God too, was in the midst of this great historical decree, but not where the eyes of the world were watching far from the imperial city.  That is often where God is most present.  Instead, he walked closely with one man and one woman so lowly that they would hardly have been missed if they had not been counted.  One man and one woman so poor that their little tax they paid for the whole year would not even buy a soldier a new pair of sandals.  But Mary and Joseph packed their meager belongings and set out from Nazareth for Joseph’s home in Bethlehem.   “And while they were there, the time came for her to be delivered.  And she gave birth to her first-born son and wrapped him in swaddling cloths and laid him in a manger.”

We may romanticize that image, but I am afraid that Mary and Joseph may have been singing, “We need a Little Christmas, right this very minute” on the night of Jesus’ birth. After all this wasn’t the way they imagined their infant son would enter the world.  They came to Joseph’s home in Bethlehem expecting to be welcomed by family. They anticipated they would be offered a guest room with distant relatives, but instead we read that there was no room for them.
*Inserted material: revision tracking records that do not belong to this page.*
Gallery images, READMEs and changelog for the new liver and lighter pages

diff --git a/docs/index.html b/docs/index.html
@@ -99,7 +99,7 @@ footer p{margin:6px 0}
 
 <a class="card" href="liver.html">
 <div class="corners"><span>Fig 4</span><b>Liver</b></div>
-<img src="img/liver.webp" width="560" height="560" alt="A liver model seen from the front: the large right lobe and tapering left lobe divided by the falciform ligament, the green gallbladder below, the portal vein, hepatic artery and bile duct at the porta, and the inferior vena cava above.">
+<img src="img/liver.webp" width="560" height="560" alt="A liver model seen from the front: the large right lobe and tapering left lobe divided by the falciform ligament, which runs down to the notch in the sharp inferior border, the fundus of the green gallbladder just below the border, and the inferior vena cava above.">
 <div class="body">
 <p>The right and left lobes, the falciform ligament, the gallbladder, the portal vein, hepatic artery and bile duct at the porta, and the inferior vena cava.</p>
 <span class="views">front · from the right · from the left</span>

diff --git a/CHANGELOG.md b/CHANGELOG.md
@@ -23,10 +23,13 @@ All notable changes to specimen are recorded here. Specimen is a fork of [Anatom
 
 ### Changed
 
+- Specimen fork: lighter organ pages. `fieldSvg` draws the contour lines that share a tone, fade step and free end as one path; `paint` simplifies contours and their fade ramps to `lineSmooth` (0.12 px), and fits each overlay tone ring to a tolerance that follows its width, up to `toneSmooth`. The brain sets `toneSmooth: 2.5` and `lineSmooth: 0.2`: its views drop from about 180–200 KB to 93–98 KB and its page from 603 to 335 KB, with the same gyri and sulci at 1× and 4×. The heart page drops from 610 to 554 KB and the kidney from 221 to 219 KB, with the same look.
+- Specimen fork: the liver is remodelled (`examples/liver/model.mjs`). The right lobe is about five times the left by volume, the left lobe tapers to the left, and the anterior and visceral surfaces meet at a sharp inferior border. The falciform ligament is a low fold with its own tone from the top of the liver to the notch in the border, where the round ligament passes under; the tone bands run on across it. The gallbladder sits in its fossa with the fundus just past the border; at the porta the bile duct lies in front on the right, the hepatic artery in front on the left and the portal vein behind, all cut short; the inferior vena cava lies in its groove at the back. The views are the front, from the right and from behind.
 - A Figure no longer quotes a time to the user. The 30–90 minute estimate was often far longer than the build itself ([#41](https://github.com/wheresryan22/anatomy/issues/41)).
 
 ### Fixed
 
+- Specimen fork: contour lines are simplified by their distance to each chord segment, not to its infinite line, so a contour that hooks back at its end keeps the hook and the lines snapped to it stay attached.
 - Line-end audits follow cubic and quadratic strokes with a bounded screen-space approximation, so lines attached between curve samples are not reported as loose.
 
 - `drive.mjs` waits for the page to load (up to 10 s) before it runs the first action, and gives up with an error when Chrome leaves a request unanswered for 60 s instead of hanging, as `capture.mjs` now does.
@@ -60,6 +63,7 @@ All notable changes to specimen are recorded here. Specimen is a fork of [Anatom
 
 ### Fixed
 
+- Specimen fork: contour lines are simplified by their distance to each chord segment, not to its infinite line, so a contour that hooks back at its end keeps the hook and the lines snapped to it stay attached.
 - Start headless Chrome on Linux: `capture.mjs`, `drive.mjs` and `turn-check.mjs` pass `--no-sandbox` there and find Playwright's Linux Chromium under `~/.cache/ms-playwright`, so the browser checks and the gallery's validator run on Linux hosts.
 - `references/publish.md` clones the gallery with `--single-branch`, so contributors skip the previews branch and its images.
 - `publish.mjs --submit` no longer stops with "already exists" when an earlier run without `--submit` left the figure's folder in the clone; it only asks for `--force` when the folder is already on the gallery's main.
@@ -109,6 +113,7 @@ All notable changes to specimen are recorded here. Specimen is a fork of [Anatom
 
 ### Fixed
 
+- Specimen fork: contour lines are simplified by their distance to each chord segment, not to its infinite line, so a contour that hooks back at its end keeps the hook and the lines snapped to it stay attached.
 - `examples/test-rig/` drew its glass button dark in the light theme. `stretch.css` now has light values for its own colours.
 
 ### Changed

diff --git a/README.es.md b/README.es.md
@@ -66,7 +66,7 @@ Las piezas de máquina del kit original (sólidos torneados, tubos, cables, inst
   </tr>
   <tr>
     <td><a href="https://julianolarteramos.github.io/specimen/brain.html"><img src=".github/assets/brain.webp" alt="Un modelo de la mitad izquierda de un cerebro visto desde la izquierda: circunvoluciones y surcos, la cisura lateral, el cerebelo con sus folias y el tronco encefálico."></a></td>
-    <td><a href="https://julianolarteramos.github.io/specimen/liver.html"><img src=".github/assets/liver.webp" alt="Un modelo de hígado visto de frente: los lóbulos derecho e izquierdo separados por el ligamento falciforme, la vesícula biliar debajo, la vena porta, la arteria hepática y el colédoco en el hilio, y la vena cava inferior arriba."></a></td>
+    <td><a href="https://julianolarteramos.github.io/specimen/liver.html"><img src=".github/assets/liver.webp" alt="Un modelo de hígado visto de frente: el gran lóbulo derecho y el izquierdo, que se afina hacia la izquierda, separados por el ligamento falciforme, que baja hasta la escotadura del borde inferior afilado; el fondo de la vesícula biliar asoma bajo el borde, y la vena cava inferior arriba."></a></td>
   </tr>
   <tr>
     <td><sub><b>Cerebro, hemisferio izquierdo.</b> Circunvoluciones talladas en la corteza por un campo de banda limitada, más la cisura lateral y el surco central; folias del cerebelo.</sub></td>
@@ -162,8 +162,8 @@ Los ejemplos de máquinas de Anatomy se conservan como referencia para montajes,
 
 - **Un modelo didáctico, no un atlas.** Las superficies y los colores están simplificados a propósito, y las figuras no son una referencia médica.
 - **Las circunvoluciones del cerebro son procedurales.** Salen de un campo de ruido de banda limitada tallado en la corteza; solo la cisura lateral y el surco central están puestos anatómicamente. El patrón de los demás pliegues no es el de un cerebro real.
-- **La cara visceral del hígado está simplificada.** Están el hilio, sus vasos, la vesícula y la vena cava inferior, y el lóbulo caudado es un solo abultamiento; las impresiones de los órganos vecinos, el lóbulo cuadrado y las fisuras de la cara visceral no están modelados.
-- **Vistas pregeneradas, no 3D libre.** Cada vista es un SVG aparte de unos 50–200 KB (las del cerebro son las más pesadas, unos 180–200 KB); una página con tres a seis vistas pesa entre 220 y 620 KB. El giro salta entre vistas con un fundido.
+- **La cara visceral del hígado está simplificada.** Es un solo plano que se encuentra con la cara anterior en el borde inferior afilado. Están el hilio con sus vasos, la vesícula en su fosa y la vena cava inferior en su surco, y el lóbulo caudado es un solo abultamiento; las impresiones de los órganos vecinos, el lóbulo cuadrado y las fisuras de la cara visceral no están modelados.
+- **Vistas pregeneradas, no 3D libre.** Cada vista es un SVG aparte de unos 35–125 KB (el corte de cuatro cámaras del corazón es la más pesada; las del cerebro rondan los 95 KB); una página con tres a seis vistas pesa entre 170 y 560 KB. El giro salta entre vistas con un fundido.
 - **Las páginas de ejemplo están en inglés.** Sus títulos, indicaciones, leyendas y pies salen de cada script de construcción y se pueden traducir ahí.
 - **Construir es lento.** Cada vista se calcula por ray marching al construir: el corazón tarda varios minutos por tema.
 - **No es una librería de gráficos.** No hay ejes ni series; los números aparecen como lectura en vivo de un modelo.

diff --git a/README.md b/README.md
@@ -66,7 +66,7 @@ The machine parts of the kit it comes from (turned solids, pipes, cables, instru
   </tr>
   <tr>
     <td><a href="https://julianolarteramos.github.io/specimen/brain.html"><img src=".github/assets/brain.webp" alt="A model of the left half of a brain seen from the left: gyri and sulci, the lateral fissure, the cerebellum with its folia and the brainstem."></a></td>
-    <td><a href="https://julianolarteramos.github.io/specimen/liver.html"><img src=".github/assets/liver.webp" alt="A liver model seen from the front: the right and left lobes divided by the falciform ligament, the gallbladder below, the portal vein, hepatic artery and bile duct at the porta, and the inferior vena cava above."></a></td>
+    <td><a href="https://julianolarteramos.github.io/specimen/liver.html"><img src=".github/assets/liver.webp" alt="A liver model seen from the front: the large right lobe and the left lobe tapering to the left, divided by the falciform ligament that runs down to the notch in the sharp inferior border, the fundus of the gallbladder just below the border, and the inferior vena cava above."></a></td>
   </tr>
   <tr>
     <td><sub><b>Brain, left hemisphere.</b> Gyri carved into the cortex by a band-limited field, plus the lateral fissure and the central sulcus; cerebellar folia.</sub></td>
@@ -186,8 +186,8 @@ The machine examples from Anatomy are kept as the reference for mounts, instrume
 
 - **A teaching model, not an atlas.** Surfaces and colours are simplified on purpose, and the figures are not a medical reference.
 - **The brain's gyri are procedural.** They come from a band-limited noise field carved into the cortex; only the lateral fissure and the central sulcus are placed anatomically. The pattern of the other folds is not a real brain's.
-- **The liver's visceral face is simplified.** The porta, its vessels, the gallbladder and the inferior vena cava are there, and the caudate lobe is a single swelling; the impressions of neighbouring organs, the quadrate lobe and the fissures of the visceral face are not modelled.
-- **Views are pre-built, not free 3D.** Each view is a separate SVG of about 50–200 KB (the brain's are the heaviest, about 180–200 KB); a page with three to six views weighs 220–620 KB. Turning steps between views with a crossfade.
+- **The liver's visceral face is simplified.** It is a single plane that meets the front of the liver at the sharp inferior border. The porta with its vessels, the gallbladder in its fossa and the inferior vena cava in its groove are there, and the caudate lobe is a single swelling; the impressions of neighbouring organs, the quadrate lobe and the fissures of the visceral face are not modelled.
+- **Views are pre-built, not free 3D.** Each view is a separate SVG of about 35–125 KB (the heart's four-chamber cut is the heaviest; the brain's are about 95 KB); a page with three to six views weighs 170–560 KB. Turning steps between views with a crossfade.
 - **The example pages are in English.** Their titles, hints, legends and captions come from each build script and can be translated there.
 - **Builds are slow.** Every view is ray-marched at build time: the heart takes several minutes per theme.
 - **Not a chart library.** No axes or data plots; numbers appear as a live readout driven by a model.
No place for the King of Kings, the Prince of Peace, the Mighty Counselor to lay he sweet head? No room for such a poor family in any home; no room for them except where gold had to clank to open doors and silks and satins and uniforms had to shine to win a bed.  Instead, Mary and Joseph found refuge on a lower floor of a home where the animals slept.  The animals at least would not object to their coming and sharing their straw.  And in the bone-chilling rawness of it all and the heartrending poverty and meanness of such surroundings, the Word became flesh.  God entered into the world to be enrolled on the Emperor’s tax rolls- with no soundtrack of favorite Christmas songs playing softly in the background.  Jesus did not weep in angry fury at being thrust out into the world.  He did not scream at the coarseness of the improvised swaddling clothes.  He did not whimper as he was laid on prickly straw nor did he sob himself to sleep at the rough planking of his manger bed.  The Son of the Father from all eternity, the one through whom all things came into being, emptied himself and became man.

Now you may be wondering, so why would God send his only- begotten Son to be born in a place where animals were kept and then laid in a manger? How can that be good news?  Surely, Jesus, who was greater than the Emperor in Rome deserved a more fitting setting in the most elegant of surroundings. Surprisingly, my friends, it is in that story we find our greatest hope for those moment when we need a little Christmas, right this very minute – throughout the year – and not just in December. Jesus’ humble birth in Bethlehem proclaims an amazing message to all of us. Our loving and all-powerful God knowingly chose to abandon the majesty of heaven to come to you and to be with you – in those darkest moments of life.  But instead of coming to earth as a privileged, entitled ruler, Jesus was born in meekness, as one of us.  Jesus is not like the distant Emperor Augustus in Rome. Jesus is approachable, accessible, available, and no palace gates bar the way to him; no ring of guards prevents you from coming to him.

Martin Luther once wrote in a sermon for Christmas, “If Christ had arrived with trumpets and lain in a cradle of gold, his birth would have been a splendid affair. But it would not be a comfort to me. He was rather to lie in the lap of a poor maiden and be thought of little significance in the eyes of the world. Now I can come to him.”

My friends, in those moment when you need a little Christmas, right this very minute, come to the manger again and again. And remember that after the twelve days of Christmas, it doesn’t have to be boxed up and packed away for another year. The manger is the good news that God has come to dwell with us and walks with us. And there you will discover within its bed of straw a God who loves and cares for you this Christmas and every day.  Amen.

May the peace of God which passes all understanding keep your hearts and minds in Christ Jesus.  Amen.